The Gospel reading from the Mass for the Feast of St. Luke is Luke 10:1-9.

Having sent out His 12 Apostles on a similar mission (Luke 9:1-6), Christ commissions an expanded group of 70 disciples on a second wave of evangelization.  Christ’s decision to send 70 is prophetic: Moses appointed 70 elders (Num 11:24-25); Genesis describes the all the ancient world as 70 nations (Gen 10) which Jesus will later command to be evangelized (Matt 24:47).

Christ confidently directs His 70 men with precise instructions: He warns of attacks on evangelists (the wolves) and that people and whole cities will reject the Gospel, resulting in their doom (v. 12; see also v. 13-16); He tells disciples to go in poverty (no purse, bag, sandals) and to rely on charity, establishing a firm base in each town with one receptive host; He directs them to perform miracles by healing the sick and then to reveal that the Kingdom of God has drawn near to them.

St. Luke was a Roman citizen who was trained as a physician and was a disciple of St. Paul (Phil 1:24, Col 4:14, 2Tim 4:11) who experienced the many persecutions of Paul and cared for him during imprisonment. Charged by Paul to write an account of the Gospel and early Church, Luke was inspired by the Holy Spirit to write the Gospel of Luke and the Acts of the Apostles (about a quarter of the New Testament). Using the discipline of a physician, St. Luke carefully incorporated existing Gospel accounts (Matthew) as well as eyewitnesses (including the Blessed Virgin Mary, Peter, Paul). St. Luke died of old age and his relics continue to be venerated at  St. Vitus Cathedral in Prague and several other places.

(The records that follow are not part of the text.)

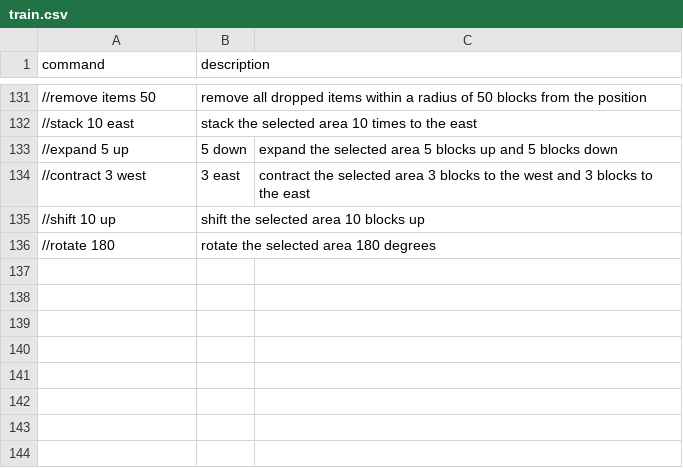
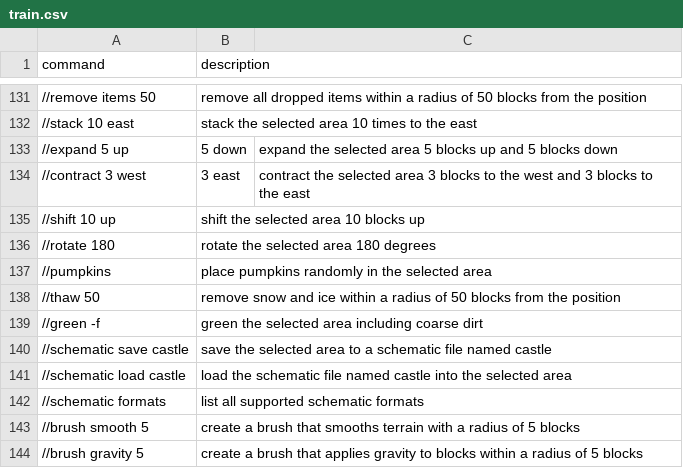
Before and after one commit to TheMeinerLP/FaweCommandGeneration, a CSV file: datasets/train.csv, drawn as a sheet; only a part is shown, gaps mark what is left out; the diff names each change by its address in the sheet, - before the commit and + after, or states it on an @@ line.

Commit message:
Add more training data

```diff
--- a/datasets/train.csv
+++ b/datasets/train.csv
+row 137: //pumpkins | place pumpkins randomly in the selected area
+row 138: //thaw 50 | remove snow and ice within a radius of 50 blocks from the position
+row 139: //green -f | green the selected area including coarse dirt
+row 140: //schematic save castle | save the selected area to a schematic file named castle
+row 141: //schematic load castle | load the schematic file named castle into the selected area
+row 142: //schematic formats | list all supported schematic formats
+row 143: //brush smooth 5 | create a brush that smooths terrain with a radius of 5 blocks
+row 144: //brush gravity 5 | create a brush that applies gravity to blocks within a radius of 5 blocks
```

Awed by Jesus ChristPerson of the Trinity, the Son of God establishes and perfects models (i.e. “70”) in Salvation History. Almighty King and Lord, Christ grants authority and decisively directs His men to fight for His Kingdom in the Spiritual Combat against Satan; He grants the power to perform miraculous healing; He gives precise and directive instructions as to the mindset and tactics the Apostles are to use.

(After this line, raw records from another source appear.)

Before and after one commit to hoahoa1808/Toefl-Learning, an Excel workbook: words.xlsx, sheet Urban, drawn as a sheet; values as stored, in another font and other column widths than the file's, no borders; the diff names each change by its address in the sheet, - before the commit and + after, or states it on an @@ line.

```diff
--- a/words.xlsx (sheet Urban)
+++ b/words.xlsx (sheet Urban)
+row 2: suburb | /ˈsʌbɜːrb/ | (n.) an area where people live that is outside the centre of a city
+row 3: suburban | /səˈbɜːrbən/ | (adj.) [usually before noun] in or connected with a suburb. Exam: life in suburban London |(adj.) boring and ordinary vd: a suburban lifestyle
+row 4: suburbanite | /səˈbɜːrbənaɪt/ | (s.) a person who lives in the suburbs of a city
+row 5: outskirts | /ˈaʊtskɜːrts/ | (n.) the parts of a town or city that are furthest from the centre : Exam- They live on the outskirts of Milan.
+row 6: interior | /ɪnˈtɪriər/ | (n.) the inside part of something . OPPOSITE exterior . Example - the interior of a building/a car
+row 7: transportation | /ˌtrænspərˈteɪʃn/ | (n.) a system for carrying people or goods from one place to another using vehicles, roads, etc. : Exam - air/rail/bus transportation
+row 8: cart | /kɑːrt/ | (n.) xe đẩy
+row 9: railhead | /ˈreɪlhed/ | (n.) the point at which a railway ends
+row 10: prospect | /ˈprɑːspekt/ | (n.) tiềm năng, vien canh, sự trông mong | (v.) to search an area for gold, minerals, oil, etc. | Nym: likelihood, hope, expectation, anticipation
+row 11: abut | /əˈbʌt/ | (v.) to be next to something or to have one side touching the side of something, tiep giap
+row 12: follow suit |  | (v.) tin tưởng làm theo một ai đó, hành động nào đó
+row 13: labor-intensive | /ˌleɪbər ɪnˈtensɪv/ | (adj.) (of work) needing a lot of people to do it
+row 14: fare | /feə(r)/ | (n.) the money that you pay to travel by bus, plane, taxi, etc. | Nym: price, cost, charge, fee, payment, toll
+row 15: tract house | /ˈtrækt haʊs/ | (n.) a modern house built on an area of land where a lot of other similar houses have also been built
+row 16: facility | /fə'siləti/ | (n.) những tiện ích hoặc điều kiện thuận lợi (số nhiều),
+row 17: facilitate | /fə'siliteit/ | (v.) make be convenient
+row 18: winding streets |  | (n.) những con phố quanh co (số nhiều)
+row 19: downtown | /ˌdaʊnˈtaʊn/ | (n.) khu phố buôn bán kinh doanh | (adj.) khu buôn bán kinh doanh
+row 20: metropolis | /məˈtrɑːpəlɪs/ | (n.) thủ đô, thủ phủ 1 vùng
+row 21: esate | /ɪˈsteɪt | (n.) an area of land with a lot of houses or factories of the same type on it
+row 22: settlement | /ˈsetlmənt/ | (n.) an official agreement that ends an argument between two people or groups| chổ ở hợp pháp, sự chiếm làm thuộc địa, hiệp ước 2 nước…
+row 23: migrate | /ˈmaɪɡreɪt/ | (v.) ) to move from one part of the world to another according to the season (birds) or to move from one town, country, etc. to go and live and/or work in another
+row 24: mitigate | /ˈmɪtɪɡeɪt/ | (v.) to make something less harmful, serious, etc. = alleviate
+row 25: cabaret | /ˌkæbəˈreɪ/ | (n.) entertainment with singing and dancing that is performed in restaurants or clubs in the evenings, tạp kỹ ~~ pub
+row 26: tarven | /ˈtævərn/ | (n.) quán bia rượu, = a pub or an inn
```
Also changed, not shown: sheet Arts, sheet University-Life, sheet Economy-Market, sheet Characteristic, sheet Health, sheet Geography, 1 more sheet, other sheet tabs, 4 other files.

Being a Heroic Catholic Man

1)  Christ’s call of St. Luke is Divine Genius: as a physician, Luke sustains Paul by caring for his injuries and ailments; Luke’s physician training prepares him to write a systematic and disciplined account; Luke incorporates the Blessed Virgin’s accounts of Christ’s early life and first hand accounts of Peter’s and Paul’s establishment of the early Church; as a Greek, Luke is able to write in a way that non-Jews will be able to understand. Reflect on Christ’s excellent decision to call Luke.

2) Like 70 disciples, Luke was a zealous missionary witness. Renew your understanding of the duty to be a Missionary Witness (CCC 2044-2051) and the need for Zeal (CCC 584, 824, 2004, 2750) and pray for Christ to fill you and all Catholic men with missionary zeal.  St. Luke, pray for us!

3) In the day-to-day battle of life, men can forget about the powerful champions Christ has given men in the Saints. Renew your understanding of the Communion of the Saints (CCC 946-962, 2683) and pray for Christ to help you to be strengthened by your Patron Saint(s) (CCC 2165, 2156) and those Saints who can help you prevail over your life challenges.

Spiritual Practices – Include in Today’s Prayers

Sacred Mystery of Rosary – The Glorious Mysteries

Daily Devotion – Saint Joseph

Virtue of the Day – Temperance

Corporal Work of Mercy – To visit the imprisoned

Spiritual Work of Mercy – To comfort the sorrowful